■ Records for the task ■
= Beginning of Section =
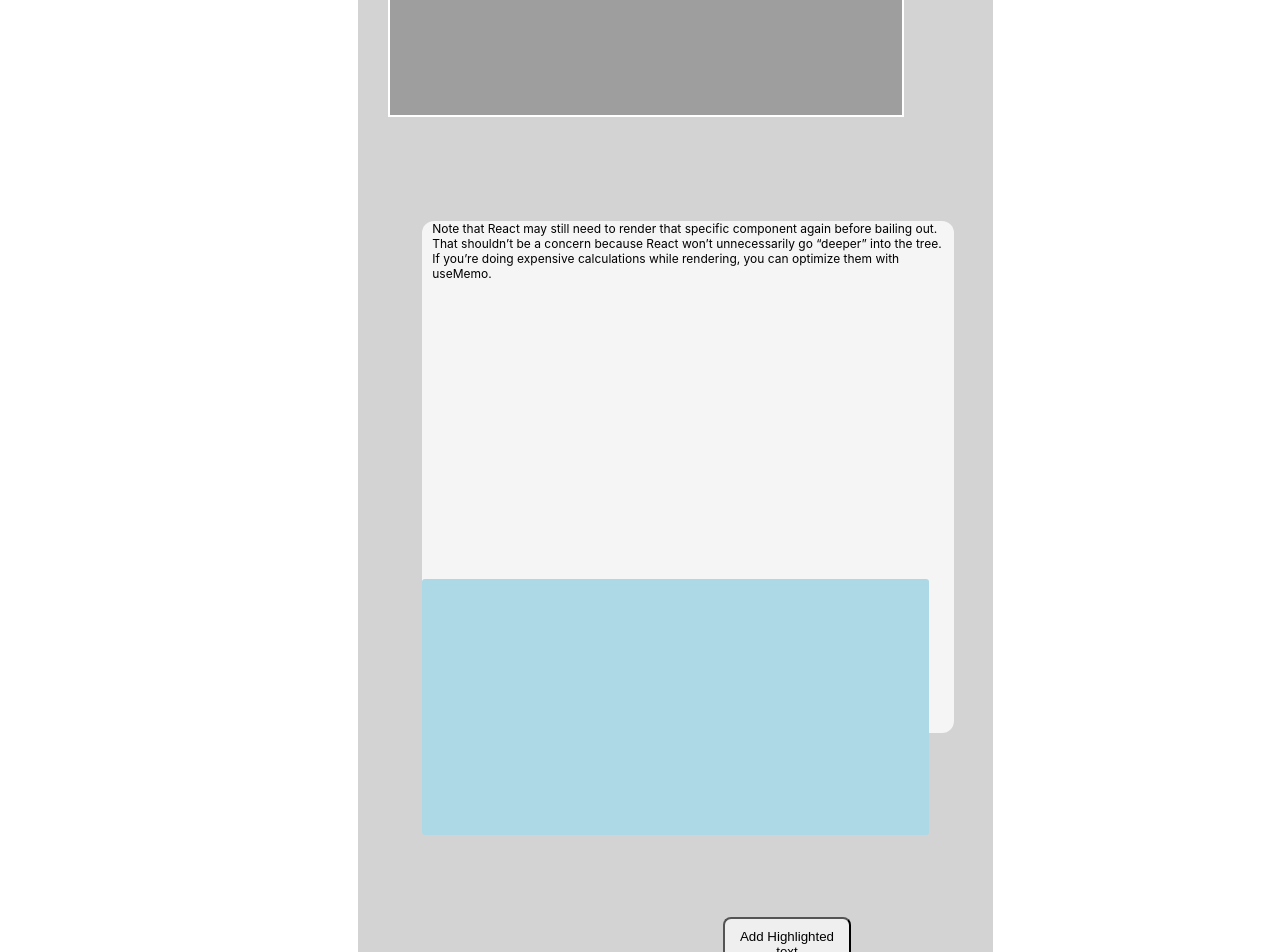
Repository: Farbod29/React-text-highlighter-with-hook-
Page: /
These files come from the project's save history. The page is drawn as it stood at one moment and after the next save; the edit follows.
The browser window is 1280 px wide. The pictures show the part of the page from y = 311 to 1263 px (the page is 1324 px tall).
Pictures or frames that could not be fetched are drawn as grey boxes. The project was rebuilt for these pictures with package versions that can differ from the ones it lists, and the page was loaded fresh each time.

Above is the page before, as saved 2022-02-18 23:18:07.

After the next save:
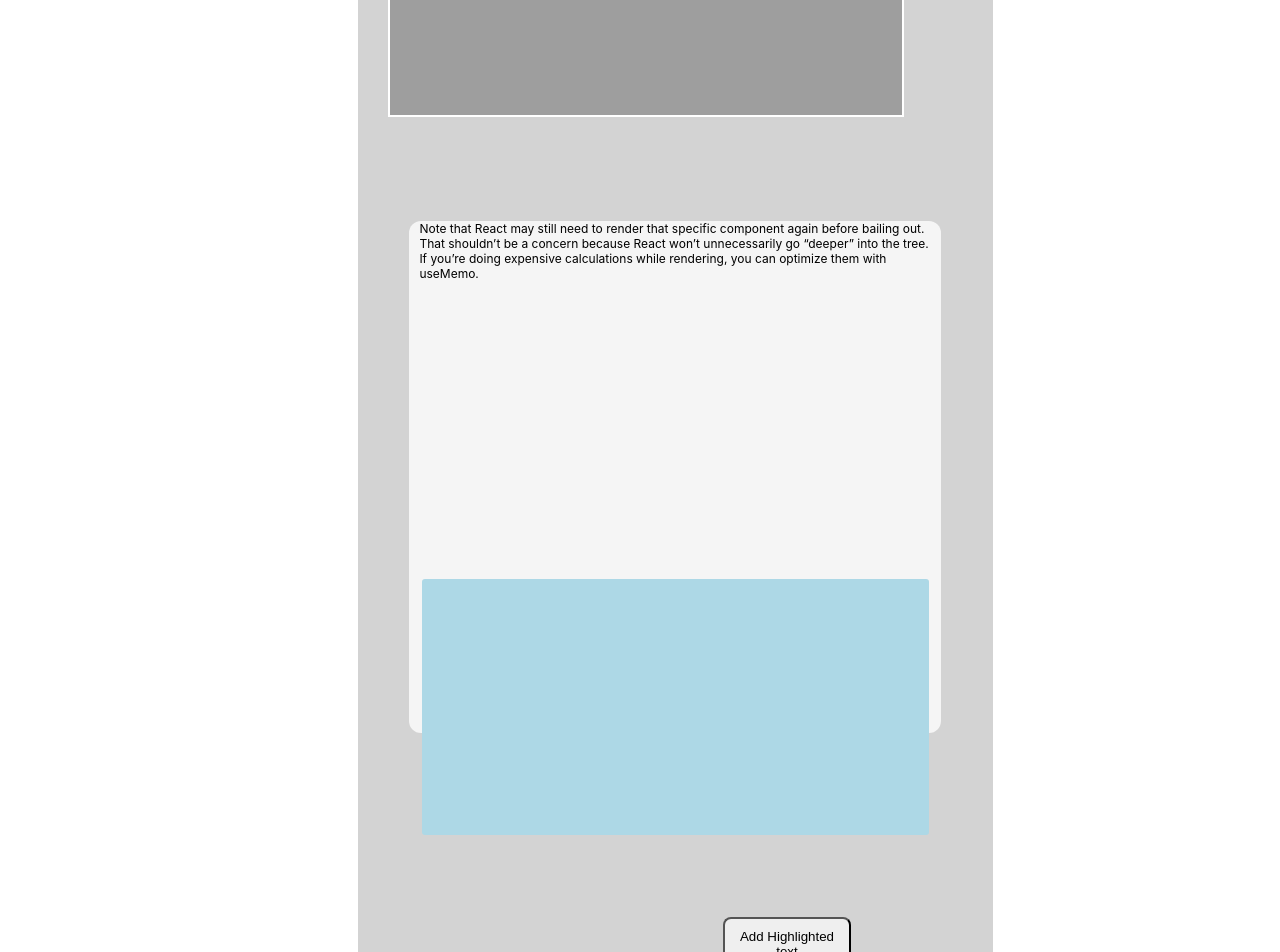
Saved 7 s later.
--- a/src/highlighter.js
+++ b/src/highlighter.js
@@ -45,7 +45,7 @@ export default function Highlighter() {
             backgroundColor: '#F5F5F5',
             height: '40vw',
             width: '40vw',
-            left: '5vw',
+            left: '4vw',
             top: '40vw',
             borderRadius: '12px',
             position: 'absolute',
= End of Section =
■ Exercise prompt ■
Please print, exactly as given, the lines running from the beginning of the listing through the line containing "The browser window", omitting each picture.

■ Answer below ■
Repository: Farbod29/React-text-highlighter-with-hook-
Page: /
These files come from the project's save history. The page is drawn as it stood at one moment and after the next save; the edit follows.
The browser window is 1280 px wide. The pictures show the part of the page from y = 311 to 1263 px (the page is 1324 px tall).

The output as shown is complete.